Education has become a huge part of my life. Pursuing higher education has opened up many opportunities for me, but it also comes at a cost. I constantly missed out on spending time with friends, family and focusing on myself because school demands all my attention.
Prior to the pandemic, I can’t recall all the times I skipped out on family movie nights or cut hangouts with my friends short because I needed to do an assignment or study for a test. At times, it felt like I was missing out on life.
This year, my boyfriend surprised me with a day trip for Valentine’s Day. We followed all of the COVID-19 guidelines and had the chance to get out of the house. We had so much fun that he asked me if I wanted to stay an extra day.
I wanted to say yes, but I had class and I didn’t have the majority of my school supplies with me. Ultimately I had to turn down his offer, and I was upset about it. The thought of “if I wasn’t in school this wouldn’t be a problem” ran through my head all day.
I’m not oblivious to what having a master’s degree in journalism could mean for me and my career. But, having a master’s degree isn’t essential to becoming a journalist either. I have met quite a few professionals that don’t have their master’s degrees and went on to win Pulitzer Prizes and have accomplished incredible things during their career.
I have also met professionals with master’s degrees that have reached the same accolades as those that don’t. If there is anything I’ve learned during my undergraduate studies is that a degree does not guarantee you a job. Having experience is worth more than a degree. So though I could go off and work to obtain my master’s, that doesn’t guarantee me anything.
I am unsure of who I am without school. Being a student has become synonymous with being Iman after a lifetime of pursuing education. I’m not entirely sure who I am without having the title of student right next to my name.
What will I even do with myself? I’ve become so accustomed to waking up early for classes, studying for tests, and working on assignments that I wouldn’t know what to do when August rolled around and I didn’t have to prepare for the upcoming semester.
Part of my hesitancy in starting a master’s program is how expensive it is. Though the cost of pursuing a master’s degree varies by school, it can be quite costly. For the past four years, financial aid has covered my tuition expenses and I have thankfully remained debt-free.

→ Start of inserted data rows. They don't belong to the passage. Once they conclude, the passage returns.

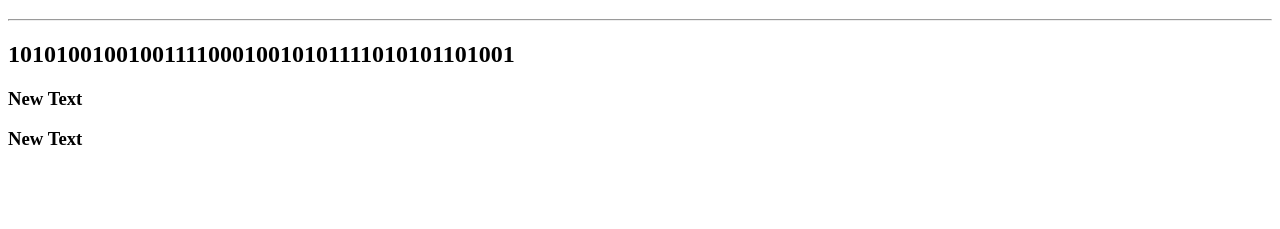
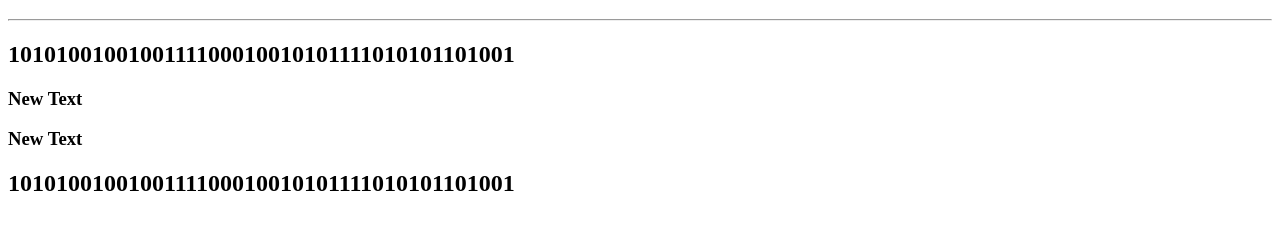
Before and after one commit to roshanrane24/jenkins-test, a plain HTML site: page src/index.html in a window 1280 px wide. Shown: the part 185-414 px from the top of the page. Drawn offline with Linux system fonts and the light colour scheme.

Commit message:
new Text new

```diff
--- a/src/index.html
+++ b/src/index.html
@@ -14,5 +14,6 @@
     <h2>1010100100100111100010010101111010101101001</h2>
     <h3>New Text</h3>
     <h3>New Text</h3>
+    <h2>1010100100100111100010010101111010101101001</h2>
     </body>
 </html>
```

All the grants I usually receive to pay for school runs out after this semester. Attending a journalism graduate program means I would have to take out loans and be in debt.
I’m not really sure what I’m going to do, but I have until May 1 to make a decision. I’ve prayed about this situation and left it in God’s hands. I know he will lead me down the right track like he’s done in the past.

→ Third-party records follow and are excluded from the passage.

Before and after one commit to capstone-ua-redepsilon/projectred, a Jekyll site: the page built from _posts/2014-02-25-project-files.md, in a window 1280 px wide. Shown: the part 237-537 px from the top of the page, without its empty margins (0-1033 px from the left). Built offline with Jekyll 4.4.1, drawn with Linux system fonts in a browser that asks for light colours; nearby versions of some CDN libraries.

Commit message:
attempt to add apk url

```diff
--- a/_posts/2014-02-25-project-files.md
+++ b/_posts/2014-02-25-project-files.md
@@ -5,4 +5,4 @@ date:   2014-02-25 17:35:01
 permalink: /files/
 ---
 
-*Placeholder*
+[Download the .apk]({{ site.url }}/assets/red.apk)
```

No matter what my decision ends up being, I know I will be okay. If I decide to pursue a master’s degree that’s great, but if I don’t, that won’t hinder me from becoming one of the best journalists of my generation.